Differential time-dependent volumetric and surface area changes and delayed induction of new permeation pathways in P. falciparum-infected hemoglobinopathic erythrocytes
Authors: Waldecker M, Dasanna AK, Lansche C, Linke M, Srismith S, Cyrklaff M, Sanchez CP, Schwarz US, Lanzer M
CellNetworks People: Lanzer Michael, Schwarz Ulrich
Journal: Cell Microbiol. 2016 Jul 23. doi: 10.1111/cmi.12650
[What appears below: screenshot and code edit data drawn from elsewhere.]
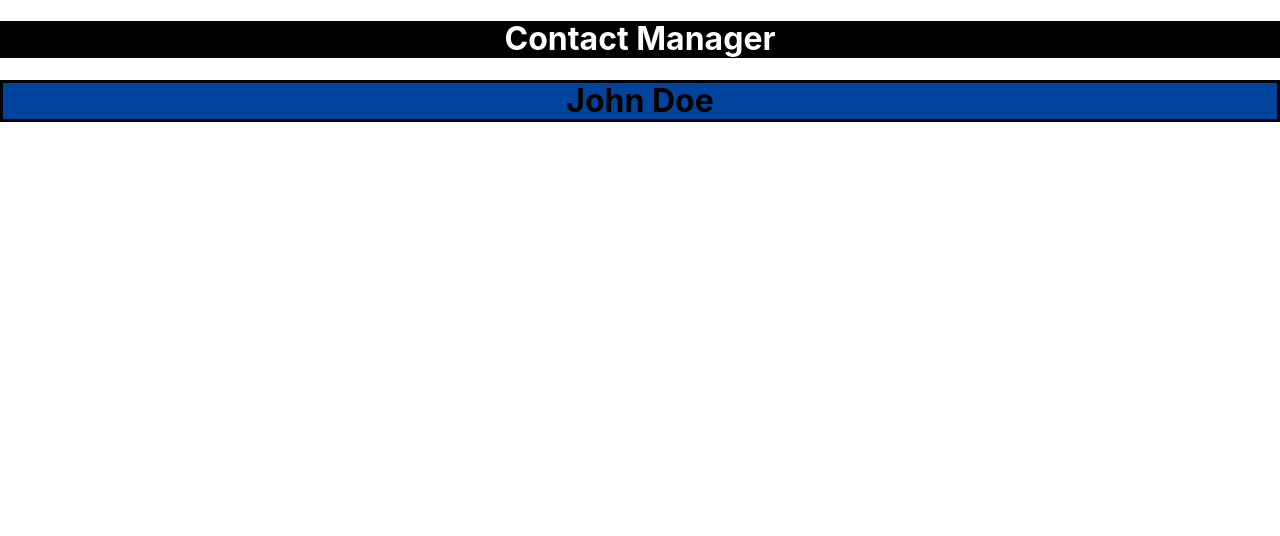
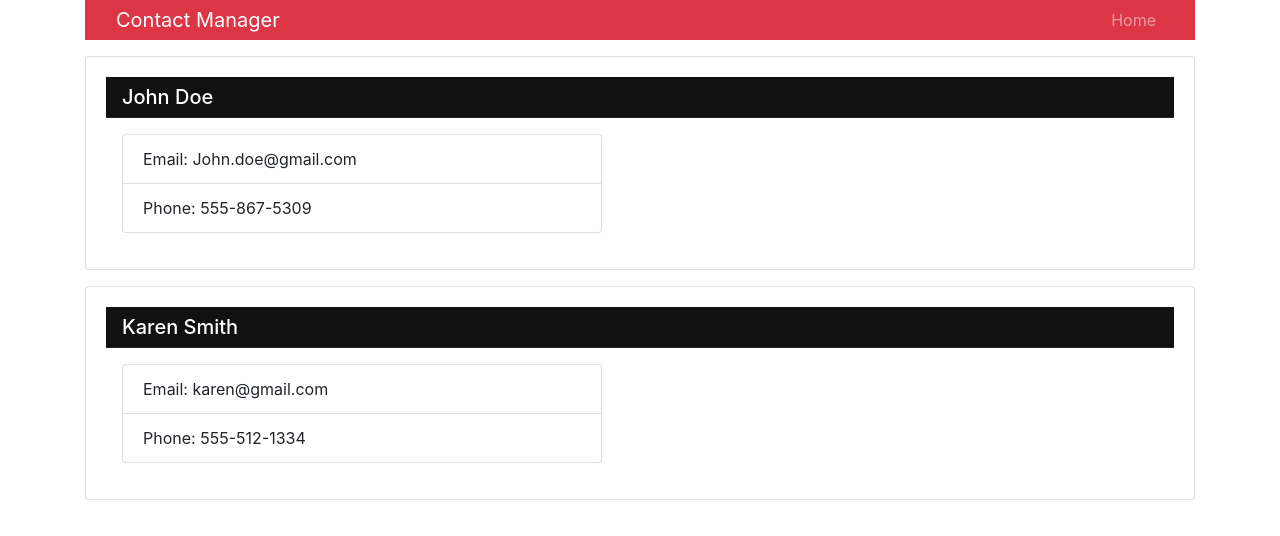
Before and after one commit to dpurdy1113/contactmanager, a React (Create React App) app: page / in a window 1280 px wide. Shown: the top 536 px of the page. Built offline with nearby package versions, Linux system fonts and the light colour scheme.

Commit message:
added bootstrap styling and started components

```diff
--- a/package.json
+++ b/package.json
@@ -3,6 +3,7 @@
   "version": "0.1.0",
   "private": true,
   "dependencies": {
+    "bootstrap": "^4.1.3",
     "react": "^16.6.0",
     "react-dom": "^16.6.0",
     "react-scripts": "2.0.5",
--- a/src/App.js
+++ b/src/App.js
@@ -1,15 +1,19 @@
 import React, { Component } from 'react';
-import Contact from './components/Contact'; // eslint-disable-next-line
-import tachyons from "../node_modules/tachyons/css/tachyons.min.css";
-
+import Contact from './components/Contact';
+import Header from './components/Header'; // eslint-disable-next-line
+import "../node_modules/tachyons/css/tachyons.min.css";
+import 'bootstrap/dist/css/bootstrap.min.css';
 
 
 class App extends Component {
   render() {
     return (
       <div className="App">
-      <h1 className="tc bg-black white grow">Contact Manager</h1>
-       <Contact></Contact>
+      <div className="container">
+      <Header branding = "Contact Manager"/>
+        <Contact name = "John Doe" email = "John.doe@gmail.com" phone = "555-867-5309"/>
+        <Contact name = "Karen Smith" email = "karen@gmail.com" phone = "555-512-1334"/>
+      </div>
       </div>
     );
   }
--- a/src/components/Contact.js
+++ b/src/components/Contact.js
@@ -1,12 +1,28 @@
 import React, { Component } from 'react'
+import PropTypes from 'prop-types';
 
 class Contact extends Component {
 render() {
+  const {name, email, phone} = this.props
     return (
-      <div>
-        <h1 className="bg-dark-blue grow db tc b--solid">John Doe</h1>
+      <div className="card card-body mb-3">
+        <h4 className="f4 bg-near-black white mv0 pv2 ph3">{name}</h4>
+        <div className="pa3 bt">
+        <ul className ="f6 f5-ns lh-copy measure mv0 list-group">
+          <li className ="list-group-item">Email: {email}</li>
+          <li className ="list-group-item">Phone: {phone}</li>
+        </ul>
+        </div>
       </div>
     )
   }
 }
+
+Contact.propTypes = {
+  name: PropTypes.string.isRequired,
+  email: PropTypes.string.isRequired,
+  phone: PropTypes.string.isRequired,
+
+}
+
 export default Contact;
--- /dev/null
+++ b/src/components/Header.js
@@ -0,0 +1,32 @@
+import React from 'react';
+import PropTypes from 'prop-types';
+
+
+const Header = (props) =>{
+  const {branding} = props;
+  return (
+    <nav className = "navbar navbar-expand-sm navbar-dark bg-danger mb-3 py-0">
+    <div className ="container">
+      <a href="/" className = "navbar-brand">{branding}</a>
+        <div>
+          <ul className="navbar-nav mr-auto">
+          <li className="nav-item">
+            <a href="/" className="nav-link">Home</a>
+          </li>
+          </ul>
+        </div>
+    </div>
+
+    </nav>
+  )
+}
+
+Header.defaultProps = {
+  branding : "My App"
+};
+
+Header.propTypes = {
+  branding: PropTypes.string.isRequired
+}
+
+export default Header;
```
Also changed, not shown: 1 other file (tests, documents, lock files or other folders).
During intraerythrocytic development, Plasmodium falciparum increases the ion permeability of the erythrocyte plasma membrane to an extent that jeopardizes the osmotic stability of the host cell. A previously formulated numeric model has suggested that the parasite prevents premature rupture of the host cell by consuming hemoglobin (Hb) in excess of its own anabolic needs. Here, we have tested the colloid-osmotic model on the grounds of time-resolved experimental measurements on cell surface area and volume. We have further verified whether the colloid-osmotic model can predict time-dependent volumetric changes when parasites are grown in erythrocytes containing the hemoglobin variants S or C. A good agreement between model-predicted and empirical data on both infected erythrocyte and intracellular parasite volume was found for parasitized HbAA and HbAC erythrocytes. However, a delayed induction of the new permeation pathways needed to be taken into consideration for the latter case. For parasitized HbAS erythrocyte, volumes diverged from model predictions, and infected erythrocytes showed excessive vesiculation during the replication cycle. We conclude that the colloid-osmotic model provides a plausible and experimentally supported explanation of the volume expansion and osmotic stability of P. falciparum-infected erythrocytes. The contribution of vesiculation to the malaria-protective function of hemoglobin S is discussed.